Guiding your child to succeed in all areas of life is every parent’s wish. This guidance process is even more critical when your teen gains college admission and has to choose a college major. Did you know 50-80% of students in America change college majors at least once in their four-year study? For several parents, this process will be the first time teenagers make a life-altering decision. Therefore, offering direction should be a deliberate process.

  1. Consider their current interests and natural strengths

Choosing a college major closely in conjunction with your child’s natural interests and academic strengths is the starting point. First of all, sit with your child and begin to take an inventory of their hobbies, academic interests, and talents. For example, if your teen is actively involved in extracurricular activities that include debates, speeches, or Model UN enactments, you may have an aspiring Communications or Political Science major.

Sometimes, however, it may not be a clear cut path for you both, but there are alternatives you can employ to arrive at the best decision. Your child should dig deeper to discover the things they feel most drawn to besides their academic strengths. In these circumstances, you must avoid deciding for your young adult. Just because you did a salary analysis of viable careers or college majors does not mean you should force a major down the throat of your child.

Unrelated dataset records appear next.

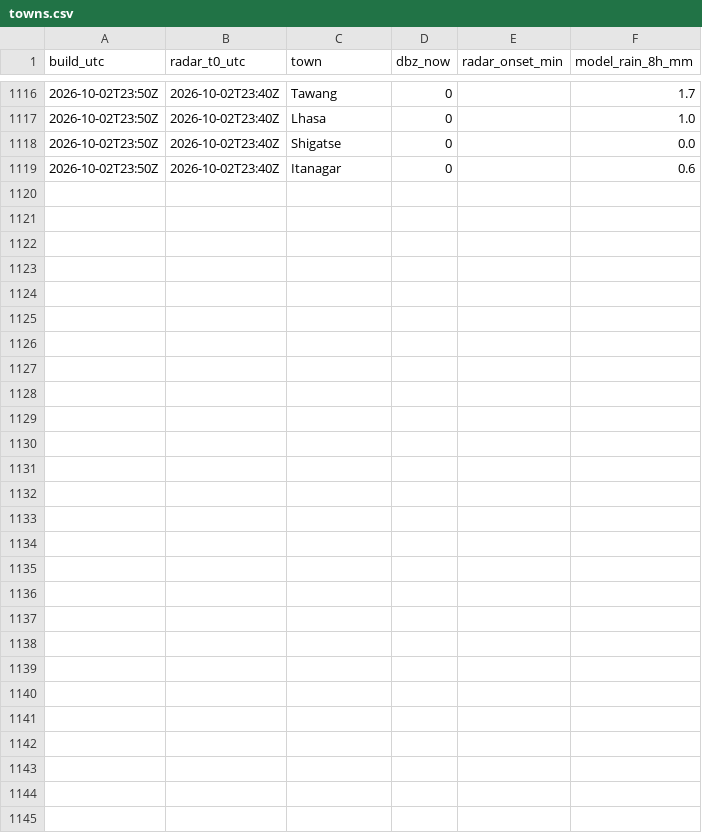
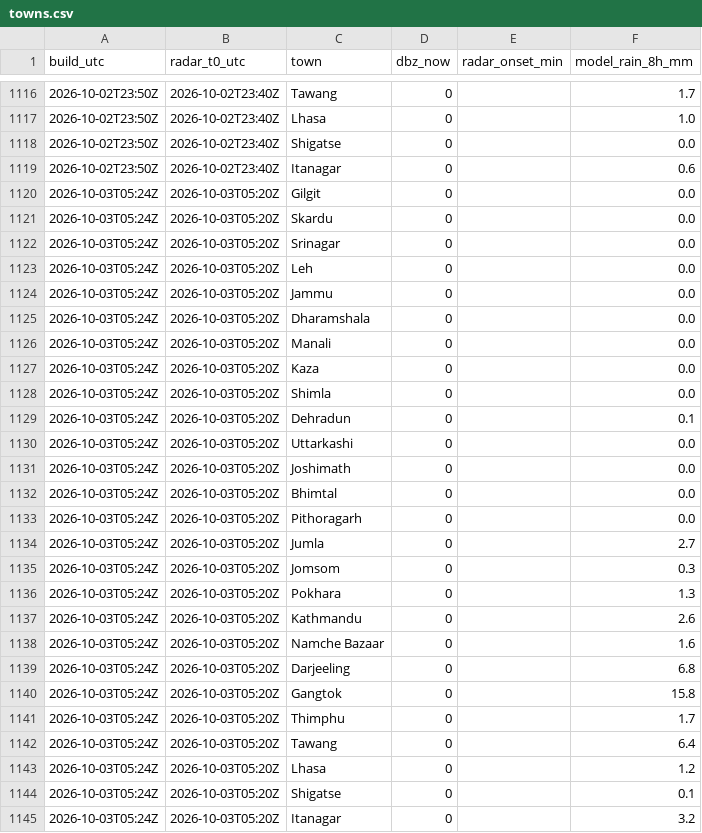
Before and after one commit to rahulbhargavain/himalaya-nowcast-atlas, a CSV file: towns.csv, drawn as a sheet; only a part is shown, gaps mark what is left out.

```diff
--- a/towns.csv
+++ b/towns.csv
@@ -1119 +1119,27 @@ build_utc,radar_t0_utc,town,dbz_now,radar_onset_min,model_rain_8h_mm
 2026-10-02T23:50Z,2026-10-02T23:40Z,Itanagar,0,,0.6
+2026-10-03T05:24Z,2026-10-03T05:20Z,Gilgit,0,,0.0
+2026-10-03T05:24Z,2026-10-03T05:20Z,Skardu,0,,0.0
+2026-10-03T05:24Z,2026-10-03T05:20Z,Srinagar,0,,0.0
+2026-10-03T05:24Z,2026-10-03T05:20Z,Leh,0,,0.0
+2026-10-03T05:24Z,2026-10-03T05:20Z,Jammu,0,,0.0
+2026-10-03T05:24Z,2026-10-03T05:20Z,Dharamshala,0,,0.0
+2026-10-03T05:24Z,2026-10-03T05:20Z,Manali,0,,0.0
+2026-10-03T05:24Z,2026-10-03T05:20Z,Kaza,0,,0.0
+2026-10-03T05:24Z,2026-10-03T05:20Z,Shimla,0,,0.0
+2026-10-03T05:24Z,2026-10-03T05:20Z,Dehradun,0,,0.1
+2026-10-03T05:24Z,2026-10-03T05:20Z,Uttarkashi,0,,0.0
+2026-10-03T05:24Z,2026-10-03T05:20Z,Joshimath,0,,0.0
+2026-10-03T05:24Z,2026-10-03T05:20Z,Bhimtal,0,,0.0
+2026-10-03T05:24Z,2026-10-03T05:20Z,Pithoragarh,0,,0.0
+2026-10-03T05:24Z,2026-10-03T05:20Z,Jumla,0,,2.7
+2026-10-03T05:24Z,2026-10-03T05:20Z,Jomsom,0,,0.3
+2026-10-03T05:24Z,2026-10-03T05:20Z,Pokhara,0,,1.3
+2026-10-03T05:24Z,2026-10-03T05:20Z,Kathmandu,0,,2.6
+2026-10-03T05:24Z,2026-10-03T05:20Z,Namche Bazaar,0,,1.6
+2026-10-03T05:24Z,2026-10-03T05:20Z,Darjeeling,0,,6.8
+2026-10-03T05:24Z,2026-10-03T05:20Z,Gangtok,0,,15.8
+2026-10-03T05:24Z,2026-10-03T05:20Z,Thimphu,0,,1.7
+2026-10-03T05:24Z,2026-10-03T05:20Z,Tawang,0,,6.4
+2026-10-03T05:24Z,2026-10-03T05:20Z,Lhasa,0,,1.2
+2026-10-03T05:24Z,2026-10-03T05:20Z,Shigatse,0,,0.1
+2026-10-03T05:24Z,2026-10-03T05:20Z,Itanagar,0,,3.2
```
Also changed, not shown: builds.csv, gauges.csv, 9 other files.
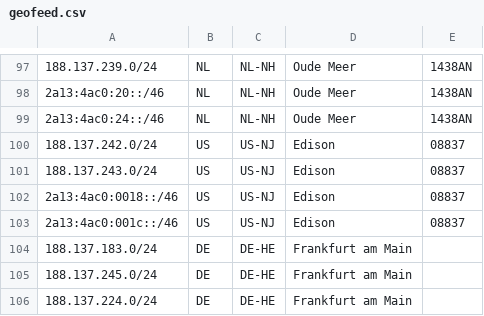
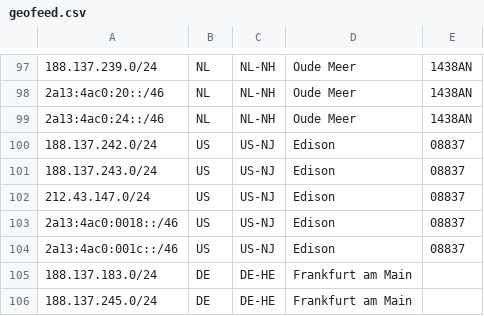
Before and after one commit to fotbo/geofeed, a CSV file: geofeed.csv, drawn as a sheet; only a part is shown, gaps mark what is left out; the shorter side is filled out with more unchanged rows.

Commit message:
add us subnet

```diff
--- a/geofeed.csv
+++ b/geofeed.csv
@@ -101,2 +101,3 @@
 188.137.243.0/24,US,US-NJ,Edison,08837
+212.43.147.0/24,US,US-NJ,Edison,08837
 2a13:4ac0:0018::/46,US,US-NJ,Edison,08837
```
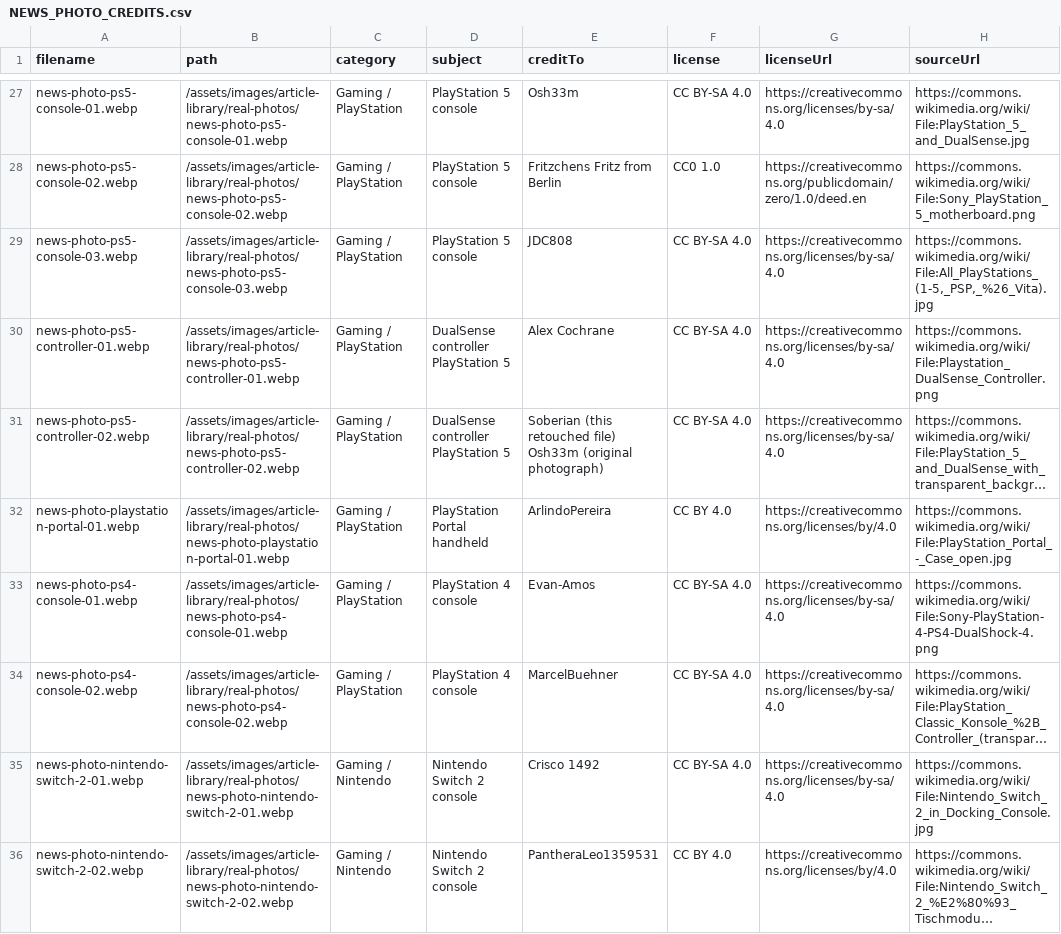
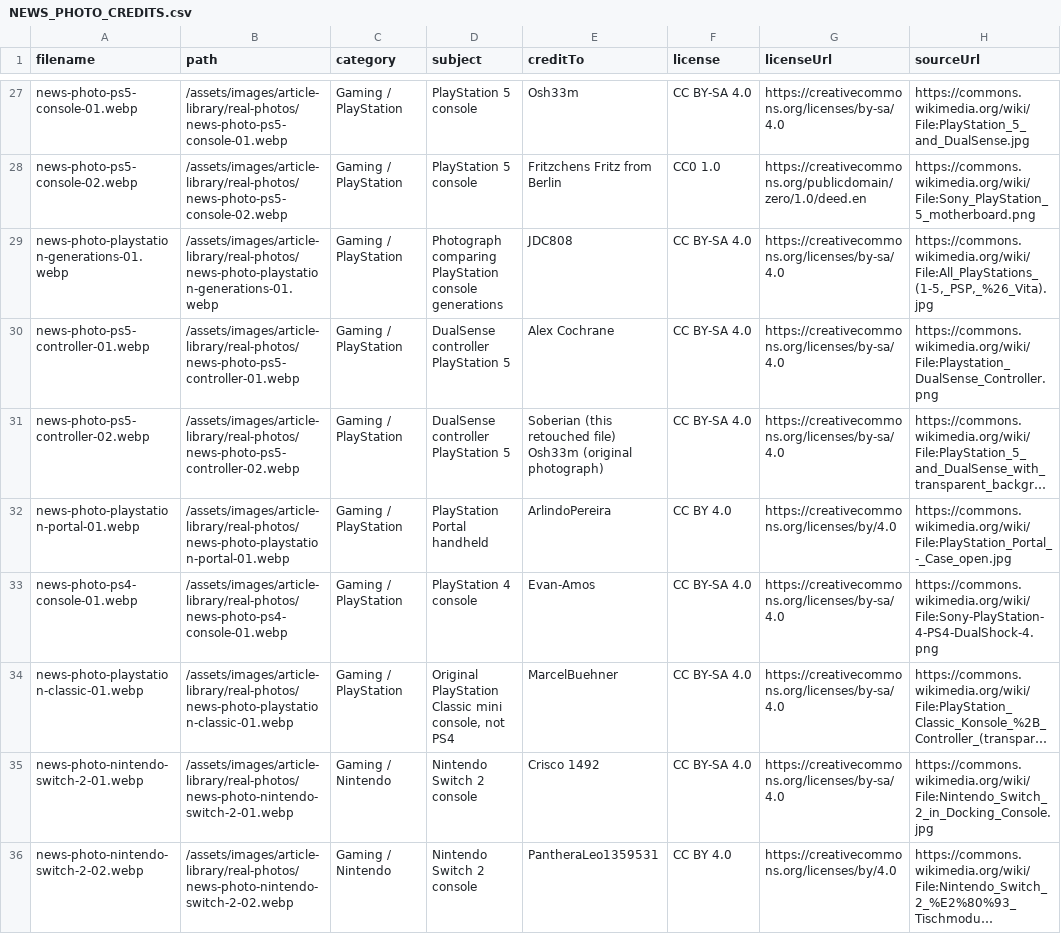
Before and after one commit to MatthewMRoupp/MRTechworks, a CSV file: NEWS_PHOTO_CREDITS.csv, drawn as a sheet; only a part is shown, gaps mark what is left out; long unchanged cells end in …; the diff covers the shown part only; the diff names each change by its address in the sheet, - before the commit and + after, or states it on an @@ line.

```diff
--- a/NEWS_PHOTO_CREDITS.csv
+++ b/NEWS_PHOTO_CREDITS.csv
-A29 (filename): news-photo-ps5-console-03.webp
+A29 (filename): news-photo-playstation-generations-01.webp
-B29 (path): /assets/images/article-library/real-photos/news-photo-ps5-console-03.webp
+B29 (path): /assets/images/article-library/real-photos/news-photo-playstation-generations-01.webp
-D29 (subject): PlayStation 5 console
+D29 (subject): Photograph comparing PlayStation console generations
-A34 (filename): news-photo-ps4-console-02.webp
+A34 (filename): news-photo-playstation-classic-01.webp
-B34 (path): /assets/images/article-library/real-photos/news-photo-ps4-console-02.webp
+B34 (path): /assets/images/article-library/real-photos/news-photo-playstation-classic-01.webp
-D34 (subject): PlayStation 4 console
+D34 (subject): Original PlayStation Classic mini console, not PS4
```
Also changed, not shown: 41 edited cells elsewhere in this file, 17 other files.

Furthermore, avoid coercing that young aspiring major to follow in your professional footsteps. For example, if you are an engineer, it is unhealthy to pressure your teen to take up that course just because you’re already in it. Your sole role is to offer guidance and not to enforce your wishes.

  1. Consider potential financial outcomes.

Admittedly, this point is not the most significant thing to ponder over. However, it is absolutely necessary to allow your child to see reality with future salaries in various professions. For example, an engineering degree comes with a starting salary of $ 60,000 annually. On the other hand, a Biochemistry major can lead to a job in the baby food industry with an annual starting salary of $34,953.

Therefore, by acknowledging potential financial outcomes, you can both agree on which college to settle on. It helps quell the possibility of accumulating high student loans, especially when a pricier tertiary institution is chosen. 

  1. Seek help from professionals in the industry

Conferring with a professional in an industry your college aspirant wishes to venture, is a great way to learn more about the career. You will have two options to explore with your teenager. The first is to carry out job-shadowing, and the second is to conduct an interview. Either way, you will have the opportunity to learn directly from an actual source. This strategy allows the student to envision what a typical day will entail and whether it’s something they will love doing for the rest of their lives.

To conclude, your guidance should purely be from a supportive angle as the student makes the ultimate decision. It takes a lot of skill to help a young mind analyze situations to arrive at a conclusive decision. From this point on, they will be better equipped to make other life-altering decisions on their own.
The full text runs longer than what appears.